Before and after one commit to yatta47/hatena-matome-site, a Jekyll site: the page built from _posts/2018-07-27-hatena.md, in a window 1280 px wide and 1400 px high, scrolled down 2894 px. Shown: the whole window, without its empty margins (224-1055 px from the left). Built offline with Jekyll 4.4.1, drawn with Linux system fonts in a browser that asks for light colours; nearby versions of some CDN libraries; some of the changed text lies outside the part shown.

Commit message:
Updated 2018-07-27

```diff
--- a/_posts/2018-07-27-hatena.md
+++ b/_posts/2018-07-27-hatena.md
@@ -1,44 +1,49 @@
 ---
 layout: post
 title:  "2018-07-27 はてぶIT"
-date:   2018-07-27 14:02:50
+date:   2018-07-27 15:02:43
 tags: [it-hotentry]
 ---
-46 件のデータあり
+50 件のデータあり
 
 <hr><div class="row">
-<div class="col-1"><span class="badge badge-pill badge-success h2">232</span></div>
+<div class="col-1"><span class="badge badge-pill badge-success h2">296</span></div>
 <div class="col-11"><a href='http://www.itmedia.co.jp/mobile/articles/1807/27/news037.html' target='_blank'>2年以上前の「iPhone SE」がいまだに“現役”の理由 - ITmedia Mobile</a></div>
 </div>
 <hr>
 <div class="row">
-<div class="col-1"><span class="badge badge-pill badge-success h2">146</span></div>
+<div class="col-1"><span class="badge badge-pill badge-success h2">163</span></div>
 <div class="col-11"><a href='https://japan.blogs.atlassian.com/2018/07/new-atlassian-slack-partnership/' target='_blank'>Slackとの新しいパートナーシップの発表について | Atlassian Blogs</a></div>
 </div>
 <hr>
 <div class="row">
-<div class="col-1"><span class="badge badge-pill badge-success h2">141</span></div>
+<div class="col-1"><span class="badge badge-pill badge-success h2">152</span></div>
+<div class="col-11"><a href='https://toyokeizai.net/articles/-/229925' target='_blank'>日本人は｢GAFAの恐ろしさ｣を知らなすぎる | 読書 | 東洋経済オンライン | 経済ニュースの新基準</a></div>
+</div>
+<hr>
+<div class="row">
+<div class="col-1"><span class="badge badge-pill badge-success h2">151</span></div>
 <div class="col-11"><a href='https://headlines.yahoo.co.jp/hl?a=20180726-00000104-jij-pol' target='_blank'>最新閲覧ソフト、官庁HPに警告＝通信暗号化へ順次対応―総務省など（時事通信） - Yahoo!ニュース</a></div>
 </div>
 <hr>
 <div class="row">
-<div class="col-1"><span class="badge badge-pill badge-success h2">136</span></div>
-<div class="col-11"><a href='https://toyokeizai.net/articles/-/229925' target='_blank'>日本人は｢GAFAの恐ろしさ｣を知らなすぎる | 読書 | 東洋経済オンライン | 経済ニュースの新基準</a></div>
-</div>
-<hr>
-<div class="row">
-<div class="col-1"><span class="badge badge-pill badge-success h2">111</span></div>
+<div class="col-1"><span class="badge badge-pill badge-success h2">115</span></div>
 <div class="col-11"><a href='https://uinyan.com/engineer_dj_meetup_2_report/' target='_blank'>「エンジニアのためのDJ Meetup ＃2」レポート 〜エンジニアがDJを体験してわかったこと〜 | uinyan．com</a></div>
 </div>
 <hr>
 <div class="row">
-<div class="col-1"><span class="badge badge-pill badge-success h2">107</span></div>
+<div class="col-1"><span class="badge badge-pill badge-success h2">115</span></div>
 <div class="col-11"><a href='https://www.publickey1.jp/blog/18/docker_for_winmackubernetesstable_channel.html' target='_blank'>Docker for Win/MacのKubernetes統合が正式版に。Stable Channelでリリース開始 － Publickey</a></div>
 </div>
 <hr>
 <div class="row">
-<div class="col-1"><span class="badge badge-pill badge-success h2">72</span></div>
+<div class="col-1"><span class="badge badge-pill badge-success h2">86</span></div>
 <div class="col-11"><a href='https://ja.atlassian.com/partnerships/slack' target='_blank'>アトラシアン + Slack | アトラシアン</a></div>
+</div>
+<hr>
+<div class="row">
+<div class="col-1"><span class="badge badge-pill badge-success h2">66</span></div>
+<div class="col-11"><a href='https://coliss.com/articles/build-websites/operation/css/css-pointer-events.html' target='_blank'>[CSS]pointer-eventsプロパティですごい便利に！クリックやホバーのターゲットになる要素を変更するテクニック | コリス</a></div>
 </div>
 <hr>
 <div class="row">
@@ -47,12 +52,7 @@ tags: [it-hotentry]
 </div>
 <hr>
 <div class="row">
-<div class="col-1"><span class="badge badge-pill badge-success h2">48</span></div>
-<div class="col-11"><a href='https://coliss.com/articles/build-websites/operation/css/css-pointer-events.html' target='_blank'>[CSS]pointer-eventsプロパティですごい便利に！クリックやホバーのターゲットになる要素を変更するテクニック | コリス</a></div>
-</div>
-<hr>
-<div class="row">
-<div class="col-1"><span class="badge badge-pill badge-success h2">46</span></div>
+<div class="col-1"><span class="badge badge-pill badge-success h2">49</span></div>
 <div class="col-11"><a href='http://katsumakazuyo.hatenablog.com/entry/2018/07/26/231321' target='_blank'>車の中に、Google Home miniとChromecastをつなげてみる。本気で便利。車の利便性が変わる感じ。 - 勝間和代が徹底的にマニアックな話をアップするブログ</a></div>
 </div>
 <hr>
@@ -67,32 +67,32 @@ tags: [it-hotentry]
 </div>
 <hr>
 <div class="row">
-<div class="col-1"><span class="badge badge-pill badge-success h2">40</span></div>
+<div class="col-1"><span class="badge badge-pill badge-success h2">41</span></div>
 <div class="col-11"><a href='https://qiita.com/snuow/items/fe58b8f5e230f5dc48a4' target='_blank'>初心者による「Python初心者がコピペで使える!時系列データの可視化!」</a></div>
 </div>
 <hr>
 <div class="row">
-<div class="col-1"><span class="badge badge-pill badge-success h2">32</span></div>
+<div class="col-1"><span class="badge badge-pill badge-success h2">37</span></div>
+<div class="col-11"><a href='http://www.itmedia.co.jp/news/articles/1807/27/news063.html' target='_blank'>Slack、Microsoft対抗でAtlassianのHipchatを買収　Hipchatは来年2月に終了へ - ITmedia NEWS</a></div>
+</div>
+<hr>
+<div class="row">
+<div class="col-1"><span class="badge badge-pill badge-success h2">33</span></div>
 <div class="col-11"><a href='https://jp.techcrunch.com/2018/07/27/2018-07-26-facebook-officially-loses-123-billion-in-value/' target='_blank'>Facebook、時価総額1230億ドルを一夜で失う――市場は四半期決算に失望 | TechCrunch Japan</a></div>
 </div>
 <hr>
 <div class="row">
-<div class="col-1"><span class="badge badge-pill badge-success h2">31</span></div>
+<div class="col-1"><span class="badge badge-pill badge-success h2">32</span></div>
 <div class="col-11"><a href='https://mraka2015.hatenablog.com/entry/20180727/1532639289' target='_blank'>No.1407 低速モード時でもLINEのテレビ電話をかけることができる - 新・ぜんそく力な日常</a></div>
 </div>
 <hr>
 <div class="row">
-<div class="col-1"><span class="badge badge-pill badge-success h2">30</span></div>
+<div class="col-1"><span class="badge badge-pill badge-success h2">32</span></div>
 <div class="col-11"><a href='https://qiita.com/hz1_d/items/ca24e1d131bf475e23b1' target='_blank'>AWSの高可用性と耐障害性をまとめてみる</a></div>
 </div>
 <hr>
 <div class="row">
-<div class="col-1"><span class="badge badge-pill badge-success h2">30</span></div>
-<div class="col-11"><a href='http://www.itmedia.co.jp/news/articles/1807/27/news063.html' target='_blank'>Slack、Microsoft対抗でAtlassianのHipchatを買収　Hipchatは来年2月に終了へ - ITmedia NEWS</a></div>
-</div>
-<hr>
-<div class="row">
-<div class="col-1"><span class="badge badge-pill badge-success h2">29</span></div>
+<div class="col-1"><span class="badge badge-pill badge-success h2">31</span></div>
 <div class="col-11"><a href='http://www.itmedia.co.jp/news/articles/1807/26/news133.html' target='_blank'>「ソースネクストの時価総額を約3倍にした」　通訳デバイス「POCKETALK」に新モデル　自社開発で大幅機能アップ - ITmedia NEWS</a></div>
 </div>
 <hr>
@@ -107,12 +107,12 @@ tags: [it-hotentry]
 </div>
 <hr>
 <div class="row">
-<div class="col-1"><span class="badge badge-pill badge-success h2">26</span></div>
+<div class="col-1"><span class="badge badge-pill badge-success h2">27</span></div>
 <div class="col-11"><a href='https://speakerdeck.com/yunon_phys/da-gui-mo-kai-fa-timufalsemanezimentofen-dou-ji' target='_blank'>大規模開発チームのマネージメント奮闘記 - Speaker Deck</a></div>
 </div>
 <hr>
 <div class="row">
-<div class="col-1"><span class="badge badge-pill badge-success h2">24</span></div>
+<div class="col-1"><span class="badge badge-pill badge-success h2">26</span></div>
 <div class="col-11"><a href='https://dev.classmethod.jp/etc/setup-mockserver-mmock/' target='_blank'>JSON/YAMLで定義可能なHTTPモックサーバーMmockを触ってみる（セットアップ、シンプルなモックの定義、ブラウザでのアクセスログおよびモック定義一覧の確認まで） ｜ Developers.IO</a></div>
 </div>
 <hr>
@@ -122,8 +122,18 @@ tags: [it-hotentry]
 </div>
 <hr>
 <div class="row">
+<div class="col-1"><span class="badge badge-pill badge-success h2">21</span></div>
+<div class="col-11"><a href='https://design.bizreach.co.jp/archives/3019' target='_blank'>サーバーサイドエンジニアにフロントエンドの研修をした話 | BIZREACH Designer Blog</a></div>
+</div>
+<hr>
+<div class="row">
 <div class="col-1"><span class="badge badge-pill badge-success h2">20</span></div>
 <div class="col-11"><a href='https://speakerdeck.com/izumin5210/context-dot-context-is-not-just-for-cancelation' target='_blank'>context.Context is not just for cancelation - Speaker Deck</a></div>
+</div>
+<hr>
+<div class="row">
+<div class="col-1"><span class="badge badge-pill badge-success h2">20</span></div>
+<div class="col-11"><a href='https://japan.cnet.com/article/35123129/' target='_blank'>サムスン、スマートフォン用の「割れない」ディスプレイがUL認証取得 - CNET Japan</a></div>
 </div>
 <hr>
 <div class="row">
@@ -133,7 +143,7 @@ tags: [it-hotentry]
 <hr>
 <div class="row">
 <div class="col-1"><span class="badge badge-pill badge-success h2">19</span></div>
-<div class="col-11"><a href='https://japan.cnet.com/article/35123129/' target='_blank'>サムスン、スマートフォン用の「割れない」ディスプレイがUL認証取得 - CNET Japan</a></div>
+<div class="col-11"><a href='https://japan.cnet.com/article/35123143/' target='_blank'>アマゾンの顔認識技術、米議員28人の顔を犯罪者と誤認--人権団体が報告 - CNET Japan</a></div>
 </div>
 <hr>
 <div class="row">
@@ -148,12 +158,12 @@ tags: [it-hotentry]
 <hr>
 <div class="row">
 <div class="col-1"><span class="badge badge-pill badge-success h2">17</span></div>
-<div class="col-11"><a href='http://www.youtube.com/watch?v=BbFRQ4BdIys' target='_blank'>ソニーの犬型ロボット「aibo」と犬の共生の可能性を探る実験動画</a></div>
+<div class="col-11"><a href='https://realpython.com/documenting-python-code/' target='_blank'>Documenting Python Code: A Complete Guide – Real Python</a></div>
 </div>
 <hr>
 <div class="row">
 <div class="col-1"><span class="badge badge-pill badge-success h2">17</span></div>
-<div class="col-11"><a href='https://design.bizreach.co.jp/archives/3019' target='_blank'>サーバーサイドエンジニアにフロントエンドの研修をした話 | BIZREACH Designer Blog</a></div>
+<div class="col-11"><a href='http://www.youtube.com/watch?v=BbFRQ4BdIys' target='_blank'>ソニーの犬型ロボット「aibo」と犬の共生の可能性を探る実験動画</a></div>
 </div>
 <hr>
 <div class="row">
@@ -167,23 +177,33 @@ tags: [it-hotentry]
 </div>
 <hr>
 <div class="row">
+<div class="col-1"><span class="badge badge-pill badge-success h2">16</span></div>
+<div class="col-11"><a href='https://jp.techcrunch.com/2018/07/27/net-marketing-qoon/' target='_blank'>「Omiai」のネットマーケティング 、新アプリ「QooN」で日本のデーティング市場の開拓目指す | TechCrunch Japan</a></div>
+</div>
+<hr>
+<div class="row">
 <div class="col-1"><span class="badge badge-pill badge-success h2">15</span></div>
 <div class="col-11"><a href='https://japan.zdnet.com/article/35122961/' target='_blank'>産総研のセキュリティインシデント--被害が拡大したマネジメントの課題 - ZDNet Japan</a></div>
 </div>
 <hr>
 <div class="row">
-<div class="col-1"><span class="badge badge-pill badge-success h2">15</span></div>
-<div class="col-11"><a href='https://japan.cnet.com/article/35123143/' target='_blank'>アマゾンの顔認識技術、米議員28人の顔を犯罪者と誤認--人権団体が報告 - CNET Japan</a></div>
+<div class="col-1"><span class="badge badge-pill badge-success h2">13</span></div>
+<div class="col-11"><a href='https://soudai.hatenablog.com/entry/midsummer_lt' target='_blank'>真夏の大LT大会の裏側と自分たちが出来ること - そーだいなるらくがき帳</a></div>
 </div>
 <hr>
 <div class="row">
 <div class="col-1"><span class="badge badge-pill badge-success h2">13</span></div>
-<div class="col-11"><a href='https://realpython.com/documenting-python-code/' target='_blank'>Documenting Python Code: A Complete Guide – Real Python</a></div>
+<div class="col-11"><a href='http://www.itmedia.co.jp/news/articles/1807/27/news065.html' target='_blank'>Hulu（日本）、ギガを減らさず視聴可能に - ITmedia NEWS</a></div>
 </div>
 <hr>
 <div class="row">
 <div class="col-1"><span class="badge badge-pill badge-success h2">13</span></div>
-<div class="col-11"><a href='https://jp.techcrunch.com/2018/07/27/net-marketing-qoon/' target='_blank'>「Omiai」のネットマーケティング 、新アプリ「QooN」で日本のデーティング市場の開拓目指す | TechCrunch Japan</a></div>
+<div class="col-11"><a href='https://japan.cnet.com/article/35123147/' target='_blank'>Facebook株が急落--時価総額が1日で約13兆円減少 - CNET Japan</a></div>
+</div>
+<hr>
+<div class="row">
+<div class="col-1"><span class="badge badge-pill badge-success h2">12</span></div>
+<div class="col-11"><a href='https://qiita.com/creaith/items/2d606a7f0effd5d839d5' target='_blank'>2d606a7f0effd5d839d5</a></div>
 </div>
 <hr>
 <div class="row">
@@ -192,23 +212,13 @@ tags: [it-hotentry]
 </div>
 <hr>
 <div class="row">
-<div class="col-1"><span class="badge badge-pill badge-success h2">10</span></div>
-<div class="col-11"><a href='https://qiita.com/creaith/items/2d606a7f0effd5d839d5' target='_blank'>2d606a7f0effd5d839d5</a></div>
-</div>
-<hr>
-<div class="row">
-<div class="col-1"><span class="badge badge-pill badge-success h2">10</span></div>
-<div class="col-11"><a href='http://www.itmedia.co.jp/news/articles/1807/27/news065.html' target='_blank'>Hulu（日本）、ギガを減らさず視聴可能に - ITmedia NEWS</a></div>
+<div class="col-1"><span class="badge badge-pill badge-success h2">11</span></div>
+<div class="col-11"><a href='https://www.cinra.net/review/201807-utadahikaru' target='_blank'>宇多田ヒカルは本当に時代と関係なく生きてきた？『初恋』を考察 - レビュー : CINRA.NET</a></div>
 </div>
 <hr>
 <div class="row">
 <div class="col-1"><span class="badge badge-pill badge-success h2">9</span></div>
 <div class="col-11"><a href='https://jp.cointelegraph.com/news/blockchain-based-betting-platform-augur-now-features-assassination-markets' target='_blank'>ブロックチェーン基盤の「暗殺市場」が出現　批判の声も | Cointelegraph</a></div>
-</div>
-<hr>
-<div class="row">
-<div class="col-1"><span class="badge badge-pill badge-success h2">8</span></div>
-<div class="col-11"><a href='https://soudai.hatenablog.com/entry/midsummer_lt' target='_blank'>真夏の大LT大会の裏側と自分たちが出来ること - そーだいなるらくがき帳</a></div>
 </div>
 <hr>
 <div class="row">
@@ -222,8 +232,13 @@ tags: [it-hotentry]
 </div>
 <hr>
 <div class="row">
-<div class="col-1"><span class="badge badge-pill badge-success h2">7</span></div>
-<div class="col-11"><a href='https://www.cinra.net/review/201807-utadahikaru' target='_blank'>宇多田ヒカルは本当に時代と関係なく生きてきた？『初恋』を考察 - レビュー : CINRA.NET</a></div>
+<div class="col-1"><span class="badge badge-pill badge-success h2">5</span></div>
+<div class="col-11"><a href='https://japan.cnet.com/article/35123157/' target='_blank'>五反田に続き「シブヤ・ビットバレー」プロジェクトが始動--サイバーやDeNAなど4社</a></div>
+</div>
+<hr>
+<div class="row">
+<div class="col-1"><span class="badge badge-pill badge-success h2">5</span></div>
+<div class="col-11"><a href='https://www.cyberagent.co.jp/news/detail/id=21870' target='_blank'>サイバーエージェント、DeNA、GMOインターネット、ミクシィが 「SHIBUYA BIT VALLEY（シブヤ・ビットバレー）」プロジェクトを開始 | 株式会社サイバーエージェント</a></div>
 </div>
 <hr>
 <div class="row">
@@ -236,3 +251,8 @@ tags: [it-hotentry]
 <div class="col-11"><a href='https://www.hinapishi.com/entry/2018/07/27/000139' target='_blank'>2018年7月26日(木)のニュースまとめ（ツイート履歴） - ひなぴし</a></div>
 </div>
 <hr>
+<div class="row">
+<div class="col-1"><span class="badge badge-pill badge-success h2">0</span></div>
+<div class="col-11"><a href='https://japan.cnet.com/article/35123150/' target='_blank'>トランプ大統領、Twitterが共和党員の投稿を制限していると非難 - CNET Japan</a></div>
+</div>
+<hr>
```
○ ○ ○ ○
Return a copy of each line of the material that holds the word "utadahikaru".

+<div class="col-11"><a href='https://www.cinra.net/review/201807-utadahikaru' target='_blank'>宇多田ヒカルは本当に時代と関係なく生きてきた？『初恋』を考察 - レビュー : CINRA.NET</a></div>
-<div class="col-11"><a href='https://www.cinra.net/review/201807-utadahikaru' target='_blank'>宇多田ヒカルは本当に時代と関係なく生きてきた？『初恋』を考察 - レビュー : CINRA.NET</a></div>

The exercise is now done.